Take note: It doesn’t matter when the renewal date is. Customers will not be able to renew their maintenance contract after the renewal date and retain their full functionality without a new Desktop Subscription seat purchase.
It should be noted that organizations can still add new seats to existing agreements, unifying these new seats under one licensing agreement, until Jan. 31, 2016. But be aware that seats with maintenance agreements licensed through the perpetual model cannot be combined with Desktop Subscription seats into a single contract.
Start a license review today
That Jan. 31, 2016 deadline seems far away now, and it’s true that customers have a few months to decide how they want to be licensed. However, software licensing is complex and both options have advantages. Autodesk customers should begin mapping out a plan for their licensing now to gain clarity into their commitments.
Organizations should first determine their current licensing versus future needs, and draft those considerations into an actionable plan. But get out of the “business as usual” mentality: Take a step back from buying licenses as you always have, and determine whether one licensing option is advantageous to the other for your organization’s needs.
IT professionals should research the details of each license renewal process because failure to account for specific renewal policies or rules can result in additional license or maintenance agreement purchases. If that sounds like too much for an IT department, consider working with a third-party expert. This outside partner can oversee license contracts and renewals, as well as offer up recommendations on the organization’s long-term vision and planning.
Organizations that fail to plan ahead will likely be left with a patchwork licensing plan that will probably need to be re-evaluated after a year or two. Plus, organizations that wait until the last minute to renew licensing may be stuck with higher costs because of unexpected seat purchases. But organizations can avoid this heavy lifting by partnering with a third party expert that can assist in a long-term roadmap for licensing and asset management.
Get help before making the choice
Organizations have until Jan. 31, 2016 to make a choice between Autodesk’s Desktop Subscription and perpetual licensing for its point products. Each licensing plan has its own benefits, so organizations should conduct a self-examination of current assets and future needs.
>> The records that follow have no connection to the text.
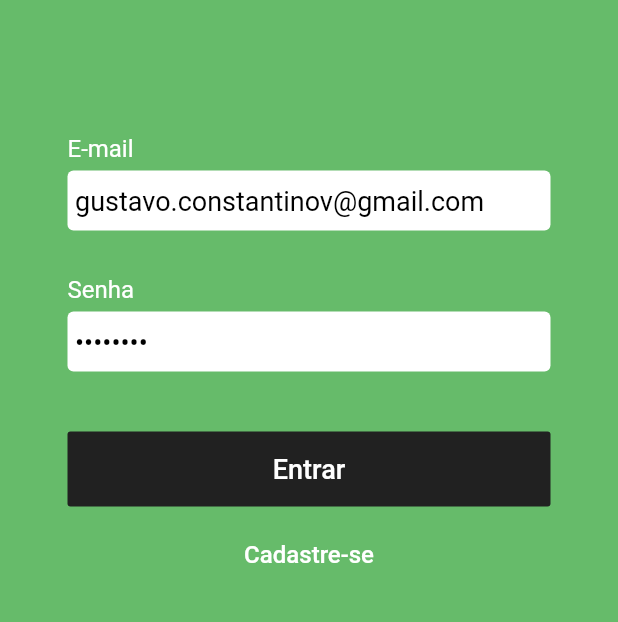
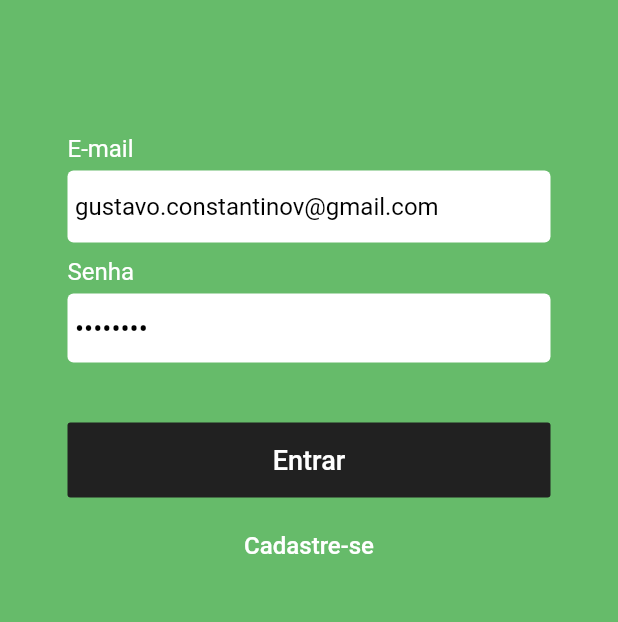
Before and after one commit to gustavoconstantinov/stickynotes, a Flutter app: the screen it shows after launch, after a tap on "Iniciar", on a phone screen of 412 x 824 dp, the part 344-966 px from its top. Run offline on Flutter 3.47's test engine with Material 2 defaults, Android fonts, the phone set to English and light mode, and no system bars; our stand-ins replace cloud_firestore, firebase_auth, firebase_core, get, google_sign_in; accounts and stored records are empty; network calls fail; Roboto replaces fonts that are missing (Georgia, Hind).

Commit message:
versão sem bugs

```diff
--- a/lib/screens/home/home.dart
+++ b/lib/screens/home/home.dart
@@ -23,7 +23,7 @@ class Home extends StatelessWidget {
                   children: [
                     Container(
                         width: double.infinity,
-                        margin: EdgeInsets.only(bottom: 10),
+                        margin: EdgeInsets.only(bottom: 10, top:20),
                         child: Row(
                           children: [
                             Text(
@@ -55,7 +55,8 @@ class Home extends StatelessWidget {
                                       "",
                                   _.notesList[index]['text'] ?? "",
                                   _.notesList[index]['id'] ?? "",
-                                  Color(_.getColor()));
+                                  Color(_.getColorIndex(_.notesList[index]['color'] ?? "")));
+                                  //Color(_.getColor()));
                             }),
                       ),
                     )
--- a/lib/screens/login/login.dart
+++ b/lib/screens/login/login.dart
@@ -36,27 +36,30 @@ class Login extends StatelessWidget {
                     )),
                 Container(
                     alignment: Alignment.centerLeft,
+                    margin: EdgeInsets.only(bottom:5),
                     child: Text("E-mail",
                         style: TextStyle(
                         fontSize: 16),
                     )),
-                Container(
-                  padding: EdgeInsets.symmetric(horizontal: 5, vertical: 5),
-                  margin: EdgeInsets.only(bottom: 20, top: 5),
-                  height: 40,
-                  decoration: BoxDecoration(
-                      color: Colors.white,
-                      borderRadius: BorderRadius.circular(4)
+                TextField(
+                  controller: email,
+                  decoration: InputDecoration(
+                    contentPadding: EdgeInsets.symmetric(horizontal: 5),
+                    filled: true,
+                      fillColor: Colors.white,
+                      border: OutlineInputBorder(
+                        borderRadius: BorderRadius.circular(4),
+                        borderSide: BorderSide(
+                          width: 0,
+                          style: BorderStyle.none,
+                        ),
+                      ),
                   ),
-                  child: TextField(
-                    controller: email,
-                    decoration: InputDecoration(
-                        border: InputBorder.none
-                    ),
-                    style: TextStyle(color: Colors.black, fontSize: 18),
-                    keyboardType: TextInputType.text,
-                    maxLines: 1,
-                  ),
+                  style: TextStyle(color: Colors.black, fontSize: 16),
+                  keyboardType: TextInputType.text,
+                  maxLines: 1,
+
+
                 ),
                 Container(
                     margin: EdgeInsets.only(top: 10),
@@ -66,11 +69,11 @@ class Login extends StatelessWidget {
                           fontSize: 16),
                     )),
                 Container(
-                  height: 40,
+                  height: 46,
                   decoration: BoxDecoration(
                       color: Colors.white,
                       borderRadius: BorderRadius.circular(4)),
-                  padding: EdgeInsets.symmetric(horizontal: 5, vertical: 5),
+                  padding: EdgeInsets.only(left: 5, right: 5, bottom: 8),
                   margin: EdgeInsets.only(bottom: 40, top: 5),
                   child: TextFormField(
                     controller: password,
```
Also changed, not shown: lib/controllers/userController.dart (+6 -2 lines), lib/screens/home/card_item.dart (+5 -5 lines), 1 other file.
By working with a third-party licensing or asset expert, organizations can gain a better understanding of their current environment, and perfectly align licensing with today’s requirements and tomorrow’s expectations. This third party expert should be able to assist in multiyear planning while understanding an organization’s present needs and cost considerations.
Contact your SHI Account Executive today to start the conversation about your current Autodesk licensing, and how to develop a plan for your future Autodesk licensing choices.